Facebook is funding the police annex near it’s campus for the next three years. What would ordinarily be a local story has Officer Facebook: 34-year-old Mary Ferguson is the Facebook Cop in Menlo Park whose $194,000 salary and benefits are paid for by the tech giantblown up into a national story for us living in Menlo Park. Because of our wealth some in the media have taken a sinister view suggesting Facebooks good neighbor policy will some how buy privilege with Menlo Park police. Try drivnin g drunk through the neighborhood and see how much privilege you receive.
Meet Mary Ferguson, AKA the Facebook Cop, whose position was created through public-private partnership between tony Menlo Park and the social media giant.
Over the next three years, Facebook agreed to pay $600,000 to the town, where the company also happens to be headquartered.
Ferguson, 34, who’s paid $194,000 in salary and benefits per year for her services, keeps an eye on the internet behavior of potentially unruly kids by using an online persona that hides her true identity.
Ferguson’s primary duties apart from patrolling Facebook include keeping children in school, working with juvenile offenders, and helping large area businesses equip themselves for natural disasters, campus shootings or other violent crimes, reports the Wall Street Journal.
‘Mary is a pro-active police officer who enjoys working with kids,’ Commander Dave Bertini told NBC Bay Area in March, when the force first accepted the funds. ‘Her passion and enthusiasm for truancy abatement will drive the department’s program in a successful direction for the youth of Menlo Park.’
While many residents of the well-off tech town appear happy with the unusual corporate partnerships, some people see a conflict of interest.
Menlo Park Mayor Ray Mueller supports the partnership.

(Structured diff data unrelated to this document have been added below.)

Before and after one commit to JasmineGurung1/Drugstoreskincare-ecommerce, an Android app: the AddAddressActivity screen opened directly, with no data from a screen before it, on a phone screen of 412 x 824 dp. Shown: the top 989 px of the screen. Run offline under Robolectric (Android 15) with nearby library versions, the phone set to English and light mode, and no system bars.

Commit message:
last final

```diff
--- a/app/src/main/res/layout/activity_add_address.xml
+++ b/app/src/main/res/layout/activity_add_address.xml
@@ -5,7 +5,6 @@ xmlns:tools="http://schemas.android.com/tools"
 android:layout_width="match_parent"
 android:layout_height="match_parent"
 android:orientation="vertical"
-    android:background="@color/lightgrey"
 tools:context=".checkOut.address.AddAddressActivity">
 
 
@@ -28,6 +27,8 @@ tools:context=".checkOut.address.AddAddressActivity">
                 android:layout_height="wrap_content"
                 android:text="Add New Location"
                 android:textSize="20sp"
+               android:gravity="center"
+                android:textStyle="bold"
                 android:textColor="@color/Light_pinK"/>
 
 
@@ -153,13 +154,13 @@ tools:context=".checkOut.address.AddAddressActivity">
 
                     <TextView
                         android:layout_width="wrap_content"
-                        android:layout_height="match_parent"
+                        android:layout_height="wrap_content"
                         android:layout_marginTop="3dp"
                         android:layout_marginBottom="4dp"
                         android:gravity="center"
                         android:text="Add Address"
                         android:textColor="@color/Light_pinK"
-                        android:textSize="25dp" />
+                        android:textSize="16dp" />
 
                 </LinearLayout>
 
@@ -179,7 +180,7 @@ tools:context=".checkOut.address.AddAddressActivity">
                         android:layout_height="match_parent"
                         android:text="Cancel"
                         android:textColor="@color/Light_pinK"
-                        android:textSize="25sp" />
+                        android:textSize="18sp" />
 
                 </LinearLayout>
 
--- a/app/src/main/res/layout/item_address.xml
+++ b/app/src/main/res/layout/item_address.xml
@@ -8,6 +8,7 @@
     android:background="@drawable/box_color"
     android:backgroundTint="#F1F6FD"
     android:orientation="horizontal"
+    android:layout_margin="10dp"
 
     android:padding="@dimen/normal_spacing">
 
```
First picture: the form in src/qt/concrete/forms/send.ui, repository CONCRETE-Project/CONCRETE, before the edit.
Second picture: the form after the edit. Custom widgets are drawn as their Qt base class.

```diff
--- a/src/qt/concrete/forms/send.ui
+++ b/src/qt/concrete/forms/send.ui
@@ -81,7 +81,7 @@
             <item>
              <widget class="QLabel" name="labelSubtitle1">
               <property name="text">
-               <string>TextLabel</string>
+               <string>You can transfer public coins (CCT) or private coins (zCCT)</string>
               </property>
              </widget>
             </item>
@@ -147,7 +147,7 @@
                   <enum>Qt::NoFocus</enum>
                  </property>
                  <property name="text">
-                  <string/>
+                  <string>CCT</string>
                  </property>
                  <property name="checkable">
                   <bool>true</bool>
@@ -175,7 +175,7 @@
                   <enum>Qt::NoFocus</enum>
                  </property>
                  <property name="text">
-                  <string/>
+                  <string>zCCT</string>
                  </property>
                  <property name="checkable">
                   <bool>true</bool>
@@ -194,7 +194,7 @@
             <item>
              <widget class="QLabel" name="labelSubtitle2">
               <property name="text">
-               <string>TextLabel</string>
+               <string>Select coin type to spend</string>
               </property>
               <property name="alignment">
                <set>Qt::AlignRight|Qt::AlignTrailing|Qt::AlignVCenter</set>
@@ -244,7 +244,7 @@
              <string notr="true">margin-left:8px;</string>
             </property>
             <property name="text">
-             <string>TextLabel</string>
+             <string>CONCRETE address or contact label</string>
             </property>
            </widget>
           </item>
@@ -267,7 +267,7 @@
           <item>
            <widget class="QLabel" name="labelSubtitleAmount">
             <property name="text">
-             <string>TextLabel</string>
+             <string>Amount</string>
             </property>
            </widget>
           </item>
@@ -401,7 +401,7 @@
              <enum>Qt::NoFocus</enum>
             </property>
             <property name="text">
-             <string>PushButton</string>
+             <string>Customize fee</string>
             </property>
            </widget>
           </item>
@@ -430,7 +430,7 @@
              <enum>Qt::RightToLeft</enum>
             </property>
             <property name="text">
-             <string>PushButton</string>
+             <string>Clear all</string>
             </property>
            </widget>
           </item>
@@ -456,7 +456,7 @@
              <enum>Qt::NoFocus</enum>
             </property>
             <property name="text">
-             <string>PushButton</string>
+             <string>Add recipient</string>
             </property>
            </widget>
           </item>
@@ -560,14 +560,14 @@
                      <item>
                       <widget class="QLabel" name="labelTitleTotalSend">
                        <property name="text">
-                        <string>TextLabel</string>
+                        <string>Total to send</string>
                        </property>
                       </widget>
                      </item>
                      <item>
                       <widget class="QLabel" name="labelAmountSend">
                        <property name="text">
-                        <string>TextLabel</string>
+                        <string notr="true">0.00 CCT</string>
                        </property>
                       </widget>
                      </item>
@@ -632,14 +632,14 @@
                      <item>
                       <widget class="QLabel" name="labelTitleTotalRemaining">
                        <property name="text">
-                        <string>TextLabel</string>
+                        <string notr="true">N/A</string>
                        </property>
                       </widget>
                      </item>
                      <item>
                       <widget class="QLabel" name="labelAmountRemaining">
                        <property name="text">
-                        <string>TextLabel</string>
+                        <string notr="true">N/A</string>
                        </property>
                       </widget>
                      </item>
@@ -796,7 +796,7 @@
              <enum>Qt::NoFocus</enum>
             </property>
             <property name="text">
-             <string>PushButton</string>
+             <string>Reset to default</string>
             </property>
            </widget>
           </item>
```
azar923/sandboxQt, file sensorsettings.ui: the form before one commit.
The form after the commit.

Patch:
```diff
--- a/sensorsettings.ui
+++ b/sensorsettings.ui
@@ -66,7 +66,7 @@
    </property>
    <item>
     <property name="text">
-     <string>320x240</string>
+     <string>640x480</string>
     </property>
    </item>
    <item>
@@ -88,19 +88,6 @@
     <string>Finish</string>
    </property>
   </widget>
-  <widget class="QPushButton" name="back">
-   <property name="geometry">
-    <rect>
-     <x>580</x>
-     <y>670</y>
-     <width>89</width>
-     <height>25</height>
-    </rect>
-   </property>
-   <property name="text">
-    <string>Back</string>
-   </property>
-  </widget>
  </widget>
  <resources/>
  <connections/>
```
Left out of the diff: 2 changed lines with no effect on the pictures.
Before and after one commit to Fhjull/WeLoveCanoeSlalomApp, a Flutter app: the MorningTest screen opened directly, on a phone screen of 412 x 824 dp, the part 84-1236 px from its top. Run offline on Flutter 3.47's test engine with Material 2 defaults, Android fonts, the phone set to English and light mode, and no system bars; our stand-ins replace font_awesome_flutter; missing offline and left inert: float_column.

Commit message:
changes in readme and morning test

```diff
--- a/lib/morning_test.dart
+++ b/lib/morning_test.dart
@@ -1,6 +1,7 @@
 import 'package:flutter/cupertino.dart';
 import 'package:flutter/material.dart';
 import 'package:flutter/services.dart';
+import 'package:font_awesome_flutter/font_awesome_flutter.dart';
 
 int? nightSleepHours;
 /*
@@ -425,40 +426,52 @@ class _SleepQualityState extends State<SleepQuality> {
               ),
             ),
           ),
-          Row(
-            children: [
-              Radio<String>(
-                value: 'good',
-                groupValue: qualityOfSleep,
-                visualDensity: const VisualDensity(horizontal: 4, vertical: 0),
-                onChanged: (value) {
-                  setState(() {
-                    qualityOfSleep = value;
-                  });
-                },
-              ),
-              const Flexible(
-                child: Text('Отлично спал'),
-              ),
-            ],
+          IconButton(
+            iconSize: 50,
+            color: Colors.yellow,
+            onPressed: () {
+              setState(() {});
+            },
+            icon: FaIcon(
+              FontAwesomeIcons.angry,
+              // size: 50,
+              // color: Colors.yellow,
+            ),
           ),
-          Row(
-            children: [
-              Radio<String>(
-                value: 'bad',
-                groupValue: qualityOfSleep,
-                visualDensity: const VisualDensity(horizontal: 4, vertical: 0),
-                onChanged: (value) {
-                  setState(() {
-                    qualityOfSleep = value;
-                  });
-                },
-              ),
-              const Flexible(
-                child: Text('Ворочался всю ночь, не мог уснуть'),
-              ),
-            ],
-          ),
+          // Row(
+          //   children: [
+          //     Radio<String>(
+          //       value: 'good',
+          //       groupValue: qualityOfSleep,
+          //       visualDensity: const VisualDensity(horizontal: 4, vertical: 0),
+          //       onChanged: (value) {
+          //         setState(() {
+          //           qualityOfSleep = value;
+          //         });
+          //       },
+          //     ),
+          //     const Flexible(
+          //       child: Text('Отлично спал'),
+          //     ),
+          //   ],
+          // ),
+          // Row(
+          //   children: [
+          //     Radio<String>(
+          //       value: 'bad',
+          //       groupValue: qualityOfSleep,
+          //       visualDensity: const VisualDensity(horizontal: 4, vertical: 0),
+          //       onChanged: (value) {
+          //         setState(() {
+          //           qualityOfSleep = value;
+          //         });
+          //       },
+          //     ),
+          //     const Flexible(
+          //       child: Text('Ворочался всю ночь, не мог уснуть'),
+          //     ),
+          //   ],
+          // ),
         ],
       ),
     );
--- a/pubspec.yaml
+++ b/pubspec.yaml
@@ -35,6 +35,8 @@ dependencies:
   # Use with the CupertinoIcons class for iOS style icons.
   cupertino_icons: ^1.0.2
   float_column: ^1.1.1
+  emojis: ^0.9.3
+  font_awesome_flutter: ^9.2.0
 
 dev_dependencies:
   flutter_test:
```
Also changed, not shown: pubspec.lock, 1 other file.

‘Facebook moved into a part of town that was blighted, that was hurting,’ Mueller told the WSJ. ‘One of the first things we’re seeing is this public safety net coming down to protect everyone.’
Mueller brushed off suggestions that the tech giant is acting solely out of self interest.
‘Anyone who has the perception that Facebook is trying to protect themselves really doesn’t understand the situation,’ he told the WSJ. ‘That place is a fortress—they don’t need the Menlo Park Police to protect them.’
Some experts have their doubts.
‘That raises some potential conflicts that, if I was the chief, I am not sure I’d want to wrestle with,’ University of South Carolina criminal justice professor Geoffrey Alpert told the WSJ.
Alpert said he worries about skewed loyalties. ‘What do you tell your officers about how to treat people who work at Facebook?’ he wondered.
For it’s part, Facebook has called the $600,000 donation a no-strings-attached gift.
‘We just identified a need in the community,’ Facebook spokesperson Genevieve Grdina told the WSJ. ‘It’s not the “Facebook officer”; it’s the officer for the whole community.’

by Menlo Park C1N staff

the Wall Street Journal and Guardian contributed to this story.